RECORDS SHOWN
[Start of Attachment]

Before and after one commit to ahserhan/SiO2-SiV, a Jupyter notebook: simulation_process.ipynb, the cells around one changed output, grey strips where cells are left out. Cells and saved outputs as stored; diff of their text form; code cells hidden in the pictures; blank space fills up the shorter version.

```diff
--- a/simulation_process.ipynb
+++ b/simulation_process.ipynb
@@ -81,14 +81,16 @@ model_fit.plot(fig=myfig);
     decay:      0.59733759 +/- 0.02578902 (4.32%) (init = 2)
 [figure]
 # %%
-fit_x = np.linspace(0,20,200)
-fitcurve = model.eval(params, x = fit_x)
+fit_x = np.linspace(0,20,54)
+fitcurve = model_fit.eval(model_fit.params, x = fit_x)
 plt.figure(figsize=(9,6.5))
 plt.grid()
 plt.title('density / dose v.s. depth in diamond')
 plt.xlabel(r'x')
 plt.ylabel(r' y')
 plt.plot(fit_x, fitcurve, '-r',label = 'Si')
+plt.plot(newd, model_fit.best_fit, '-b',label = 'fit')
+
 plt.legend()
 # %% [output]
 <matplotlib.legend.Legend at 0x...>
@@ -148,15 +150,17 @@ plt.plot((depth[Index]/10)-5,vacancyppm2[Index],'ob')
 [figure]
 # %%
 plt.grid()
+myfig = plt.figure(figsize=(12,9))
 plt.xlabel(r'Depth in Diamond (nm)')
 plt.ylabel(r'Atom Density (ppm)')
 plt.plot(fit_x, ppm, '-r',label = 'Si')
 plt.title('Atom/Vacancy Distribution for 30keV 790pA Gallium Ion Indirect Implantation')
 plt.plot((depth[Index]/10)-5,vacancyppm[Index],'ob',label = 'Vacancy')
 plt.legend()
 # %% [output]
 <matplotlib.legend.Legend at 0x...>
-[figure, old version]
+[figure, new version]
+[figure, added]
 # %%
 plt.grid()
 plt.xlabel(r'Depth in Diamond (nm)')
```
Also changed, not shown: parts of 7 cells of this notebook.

[End of Attachment]

TASK TO COMPLETE
Every line of the data above is to be repeated exactly.

ANSWER TO THE PROBLEM
Before and after one commit to ahserhan/SiO2-SiV, a Jupyter notebook: simulation_process.ipynb, the cells around one changed output, grey strips where cells are left out. Cells and saved outputs as stored; diff of their text form; code cells hidden in the pictures; blank space fills up the shorter version.

```diff
--- a/simulation_process.ipynb
+++ b/simulation_process.ipynb
@@ -81,14 +81,16 @@ model_fit.plot(fig=myfig);
     decay:      0.59733759 +/- 0.02578902 (4.32%) (init = 2)
 [figure]
 # %%
-fit_x = np.linspace(0,20,200)
-fitcurve = model.eval(params, x = fit_x)
+fit_x = np.linspace(0,20,54)
+fitcurve = model_fit.eval(model_fit.params, x = fit_x)
 plt.figure(figsize=(9,6.5))
 plt.grid()
 plt.title('density / dose v.s. depth in diamond')
 plt.xlabel(r'x')
 plt.ylabel(r' y')
 plt.plot(fit_x, fitcurve, '-r',label = 'Si')
+plt.plot(newd, model_fit.best_fit, '-b',label = 'fit')
+
 plt.legend()
 # %% [output]
 <matplotlib.legend.Legend at 0x...>
@@ -148,15 +150,17 @@ plt.plot((depth[Index]/10)-5,vacancyppm2[Index],'ob')
 [figure]
 # %%
 plt.grid()
+myfig = plt.figure(figsize=(12,9))
 plt.xlabel(r'Depth in Diamond (nm)')
 plt.ylabel(r'Atom Density (ppm)')
 plt.plot(fit_x, ppm, '-r',label = 'Si')
 plt.title('Atom/Vacancy Distribution for 30keV 790pA Gallium Ion Indirect Implantation')
 plt.plot((depth[Index]/10)-5,vacancyppm[Index],'ob',label = 'Vacancy')
 plt.legend()
 # %% [output]
 <matplotlib.legend.Legend at 0x...>
-[figure, old version]
+[figure, new version]
+[figure, added]
 # %%
 plt.grid()
 plt.xlabel(r'Depth in Diamond (nm)')
```
Also changed, not shown: parts of 7 cells of this notebook.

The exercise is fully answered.